Jabiru was town busy with tourists. There were several resorts and caravan parks, although the town is principally accommodation
for the Ranger Uranium mine with the company owning all the houses. The Ranger mine is eight kilometres from Jabiru. We
returned to the
Crocodiles were cruising the murky waters and disappeared from sight when they dropped below the surface. Despite warning signs, fishermen stood on the crossing and children played on the rocks at the edge, with fishing parents seeming oblivious to what the children were doing or to the crocodiles lurking close by them. There have been many incidents including fatalities in 1987 and in 2017. Park Rangers estimate there are 100 - 120 crocodiles within two kilometres of Cahills Crossing. We did not see any fish caught by the fishermen; only by the crocodiles.

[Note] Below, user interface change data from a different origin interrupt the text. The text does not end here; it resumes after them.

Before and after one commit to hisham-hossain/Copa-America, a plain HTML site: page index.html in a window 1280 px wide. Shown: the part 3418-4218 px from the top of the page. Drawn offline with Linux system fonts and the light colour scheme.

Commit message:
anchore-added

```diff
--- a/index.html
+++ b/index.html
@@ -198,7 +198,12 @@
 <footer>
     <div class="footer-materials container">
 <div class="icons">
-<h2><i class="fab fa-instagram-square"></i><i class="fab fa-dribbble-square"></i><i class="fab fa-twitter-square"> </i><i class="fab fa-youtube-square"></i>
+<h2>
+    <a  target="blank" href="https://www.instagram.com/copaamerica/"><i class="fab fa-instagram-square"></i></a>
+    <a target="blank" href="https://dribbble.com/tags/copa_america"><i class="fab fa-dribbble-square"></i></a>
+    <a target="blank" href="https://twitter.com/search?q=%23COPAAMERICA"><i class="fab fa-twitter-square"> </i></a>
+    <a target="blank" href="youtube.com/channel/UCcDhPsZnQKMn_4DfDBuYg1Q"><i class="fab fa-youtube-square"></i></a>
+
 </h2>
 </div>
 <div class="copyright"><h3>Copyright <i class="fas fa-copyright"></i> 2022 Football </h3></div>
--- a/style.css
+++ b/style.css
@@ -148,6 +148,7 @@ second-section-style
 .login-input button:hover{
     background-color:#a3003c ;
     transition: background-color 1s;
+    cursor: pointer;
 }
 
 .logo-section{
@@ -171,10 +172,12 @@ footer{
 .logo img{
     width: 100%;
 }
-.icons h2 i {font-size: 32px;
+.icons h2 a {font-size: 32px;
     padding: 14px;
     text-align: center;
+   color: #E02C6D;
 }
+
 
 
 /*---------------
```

Ubirr is a small settlement near the
We took the Mannagarre rain forest loop walk which is alongside the river northwards from near the Border Store. There was a large fruit bat colony near the river. Other walks in the area include the Bardedjilidji sandstone loop walk of 2.5 kilometres which leaves near the upstream boat ramp. There are further sandstone and river walk extensions.
We crossed part of the Jabiluka Mining Tenement. The only Uranium mining currently taking place within the leases is further
south at the Ranger mine a short distance east of Jabiru. The Jabiluka lease, although no longer being mined, is not included
The name Mudginberri on a gate triggered my memory Ė there was a story. This dispute involves the Mudginberri,
Extract from The Mudginberri Dispute
The industrial saga that unfolded involved 27 court hearing over the two years 1983 - 1985, with the final toll being the eventual demise of all abattoirs in the Northern Territory and the bankrupting of the AMIEU (Australian Meat Industry Employees Union) over damages claims from Mudginberri Abattoir. Both the Federal Government and the Farmers Federation were criticised over their roles. There were no winners.
Cahillís Crossing is a rock lined concrete causeway across the tidal river and is the access road to go to Oenpelli and further into
A permit is required to enter
Some vehicles waited for the tide to subside, but some drivers crossed as the water deepened. One fisherman remained, casting his line towards the crocodiles.
The tidal surge could be seen coming around in the bend of the river, and it wasnít long before crocodiles were crossing the road in the shallow water to line up at the upstream side to await a feed of barramundi which were also soon crossing the causeway. A splash was all that could be seen as the crocodiles snatched the fish.
The crossing was bathed in smoke from fires the other side of the river. We would return to the crossing to watch the tide coming in from a viewing platform above the river.